─── RAW DATA

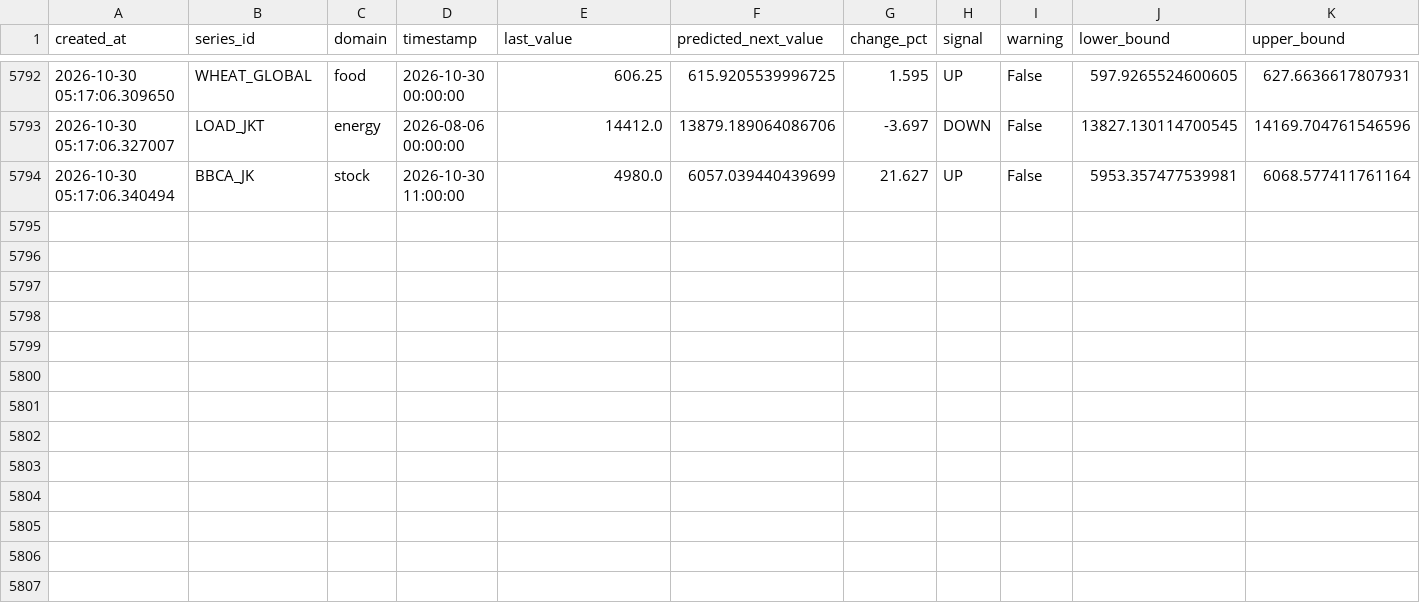
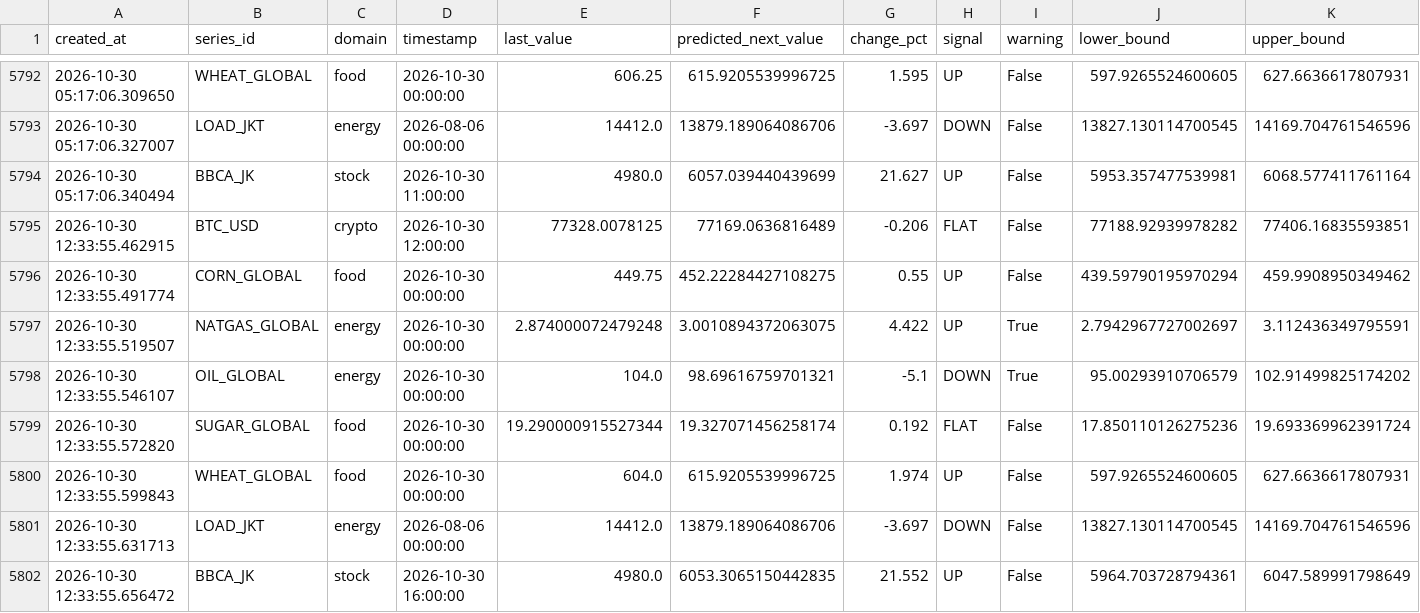
Before and after one commit to salimz-arch/tsf-market-analytics, a CSV file: data/forecasts/forecast.csv, drawn as a sheet; only a part is shown, gaps mark what is left out; rows hold the shown columns only; the diff names each change by its address in the sheet, - before the commit and + after, or states it on an @@ line.

```diff
--- a/data/forecasts/forecast.csv
+++ b/data/forecasts/forecast.csv
+row 5795: 2026-10-30 12:33:55.462915 | BTC_USD | crypto | 2026-10-30 12:00:00 | 77328.0078125 | 77169.0636816489 | -0.206 | FLAT | False | 77188.92939978282 | 77406.16835593851
+row 5796: 2026-10-30 12:33:55.491774 | CORN_GLOBAL | food | 2026-10-30 00:00:00 | 449.75 | 452.22284427108275 | 0.55 | UP | False | 439.59790195970294 | 459.9908950349462
+row 5797: 2026-10-30 12:33:55.519507 | NATGAS_GLOBAL | energy | 2026-10-30 00:00:00 | 2.874000072479248 | 3.0010894372063075 | 4.422 | UP | True | 2.7942967727002697 | 3.112436349795591
+row 5798: 2026-10-30 12:33:55.546107 | OIL_GLOBAL | energy | 2026-10-30 00:00:00 | 104.0 | 98.69616759701321 | -5.1 | DOWN | True | 95.00293910706579 | 102.91499825174202
+row 5799: 2026-10-30 12:33:55.572820 | SUGAR_GLOBAL | food | 2026-10-30 00:00:00 | 19.290000915527344 | 19.327071456258174 | 0.192 | FLAT | False | 17.850110126275236 | 19.693369962391724
+row 5800: 2026-10-30 12:33:55.599843 | WHEAT_GLOBAL | food | 2026-10-30 00:00:00 | 604.0 | 615.9205539996725 | 1.974 | UP | False | 597.9265524600605 | 627.6636617807931
+row 5801: 2026-10-30 12:33:55.631713 | LOAD_JKT | energy | 2026-08-06 00:00:00 | 14412.0 | 13879.189064086706 | -3.697 | DOWN | False | 13827.130114700545 | 14169.704761546596
+row 5802: 2026-10-30 12:33:55.656472 | BBCA_JK | stock | 2026-10-30 16:00:00 | 4980.0 | 6053.3065150442835 | 21.552 | UP | False | 5964.703728794361 | 6047.589991798649
```
Also changed, not shown: data/forecasts/conclusions.csv, data/forecasts/evaluation.csv, 18 other files.
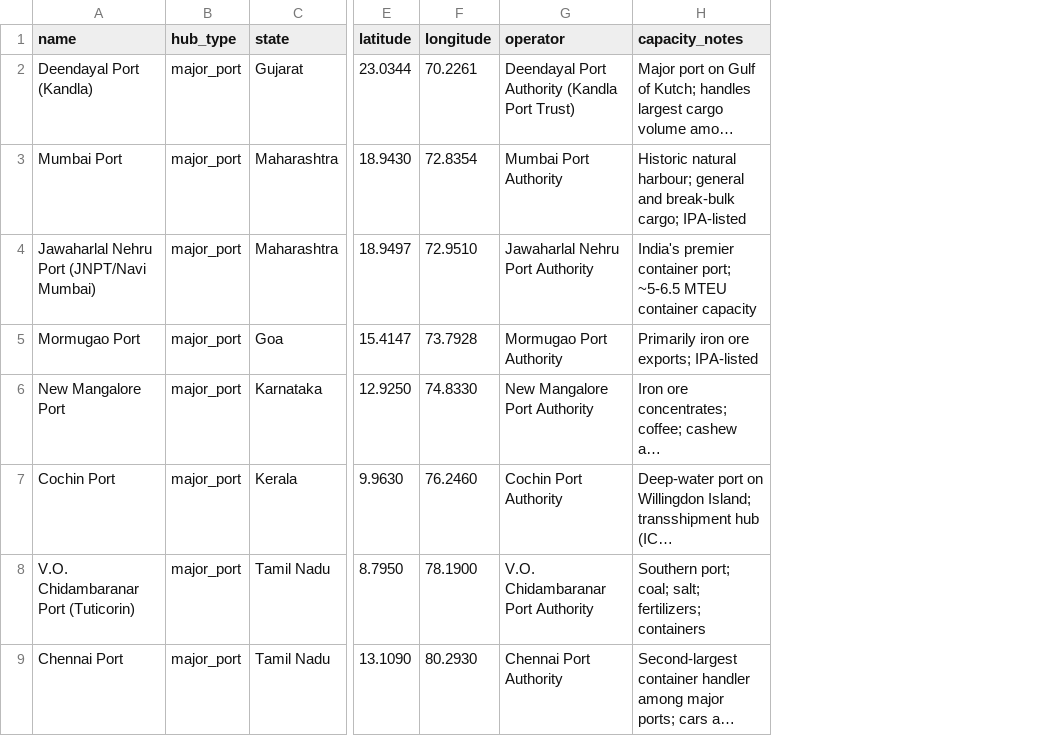
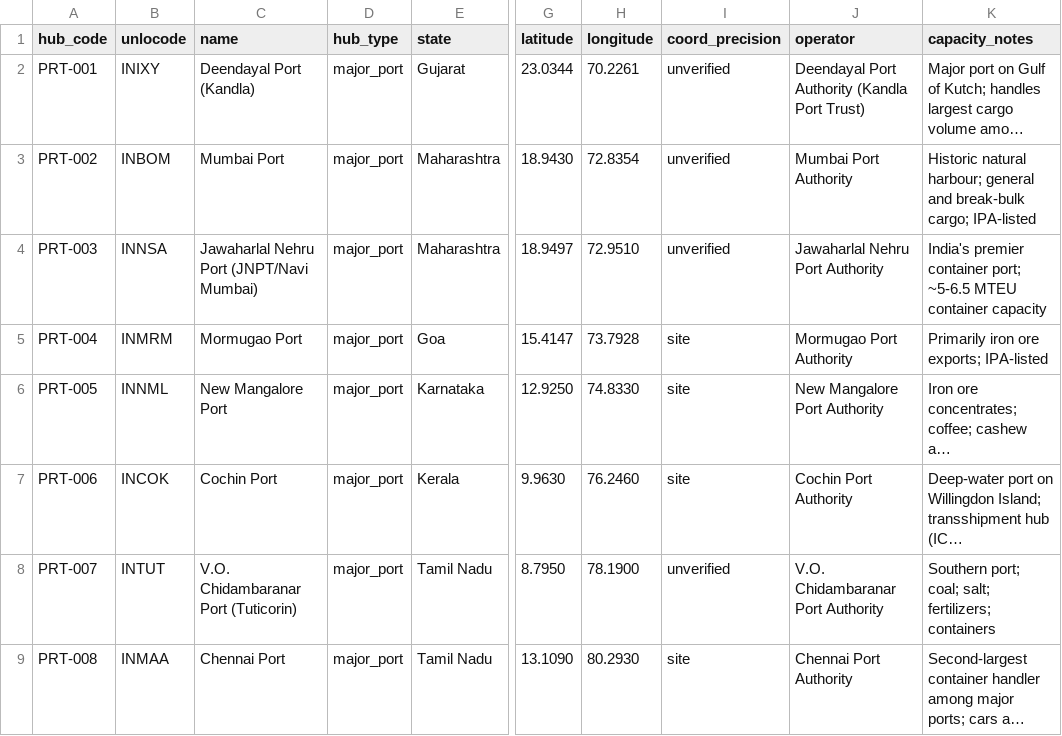
Before and after one commit to subhams07/gisindia4logistics, a CSV file: data/logistics_hubs/ports.csv, drawn as a sheet; only a part is shown, gaps mark what is left out; long unchanged cells end in …; the diff names each change by its address in the sheet, - before the commit and + after, or states it on an @@ line.

```diff
--- a/data/logistics_hubs/ports.csv
+++ b/data/logistics_hubs/ports.csv
+column A (hub_code), rows 2-9: PRT-001 | PRT-002 | PRT-003 | PRT-004 | PRT-005 | PRT-006 | PRT-007 | PRT-008
+column B (unlocode), rows 2-9: INIXY | INBOM | INNSA | INMRM | INNML | INCOK | INTUT | INMAA
+column I (coord_precision), rows 2-9: unverified | unverified | unverified | site | site | site | unverified | site
```
Also changed, not shown: data/logistics_hubs/air_cargo.csv, data/logistics_hubs/fci_depots.csv, 15 other files.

──────

→ DIRECTIONS FOR THIS TASK:
Output, exactly, all the records above; include no pictures.

→ FINISHED TASK:
Before and after one commit to salimz-arch/tsf-market-analytics, a CSV file: data/forecasts/forecast.csv, drawn as a sheet; only a part is shown, gaps mark what is left out; rows hold the shown columns only; the diff names each change by its address in the sheet, - before the commit and + after, or states it on an @@ line.

```diff
--- a/data/forecasts/forecast.csv
+++ b/data/forecasts/forecast.csv
+row 5795: 2026-10-30 12:33:55.462915 | BTC_USD | crypto | 2026-10-30 12:00:00 | 77328.0078125 | 77169.0636816489 | -0.206 | FLAT | False | 77188.92939978282 | 77406.16835593851
+row 5796: 2026-10-30 12:33:55.491774 | CORN_GLOBAL | food | 2026-10-30 00:00:00 | 449.75 | 452.22284427108275 | 0.55 | UP | False | 439.59790195970294 | 459.9908950349462
+row 5797: 2026-10-30 12:33:55.519507 | NATGAS_GLOBAL | energy | 2026-10-30 00:00:00 | 2.874000072479248 | 3.0010894372063075 | 4.422 | UP | True | 2.7942967727002697 | 3.112436349795591
+row 5798: 2026-10-30 12:33:55.546107 | OIL_GLOBAL | energy | 2026-10-30 00:00:00 | 104.0 | 98.69616759701321 | -5.1 | DOWN | True | 95.00293910706579 | 102.91499825174202
+row 5799: 2026-10-30 12:33:55.572820 | SUGAR_GLOBAL | food | 2026-10-30 00:00:00 | 19.290000915527344 | 19.327071456258174 | 0.192 | FLAT | False | 17.850110126275236 | 19.693369962391724
+row 5800: 2026-10-30 12:33:55.599843 | WHEAT_GLOBAL | food | 2026-10-30 00:00:00 | 604.0 | 615.9205539996725 | 1.974 | UP | False | 597.9265524600605 | 627.6636617807931
+row 5801: 2026-10-30 12:33:55.631713 | LOAD_JKT | energy | 2026-08-06 00:00:00 | 14412.0 | 13879.189064086706 | -3.697 | DOWN | False | 13827.130114700545 | 14169.704761546596
+row 5802: 2026-10-30 12:33:55.656472 | BBCA_JK | stock | 2026-10-30 16:00:00 | 4980.0 | 6053.3065150442835 | 21.552 | UP | False | 5964.703728794361 | 6047.589991798649
```
Also changed, not shown: data/forecasts/conclusions.csv, data/forecasts/evaluation.csv, 18 other files.
Before and after one commit to subhams07/gisindia4logistics, a CSV file: data/logistics_hubs/ports.csv, drawn as a sheet; only a part is shown, gaps mark what is left out; long unchanged cells end in …; the diff names each change by its address in the sheet, - before the commit and + after, or states it on an @@ line.

```diff
--- a/data/logistics_hubs/ports.csv
+++ b/data/logistics_hubs/ports.csv
+column A (hub_code), rows 2-9: PRT-001 | PRT-002 | PRT-003 | PRT-004 | PRT-005 | PRT-006 | PRT-007 | PRT-008
+column B (unlocode), rows 2-9: INIXY | INBOM | INNSA | INMRM | INNML | INCOK | INTUT | INMAA
+column I (coord_precision), rows 2-9: unverified | unverified | unverified | site | site | site | unverified | site
```
Also changed, not shown: data/logistics_hubs/air_cargo.csv, data/logistics_hubs/fci_depots.csv, 15 other files.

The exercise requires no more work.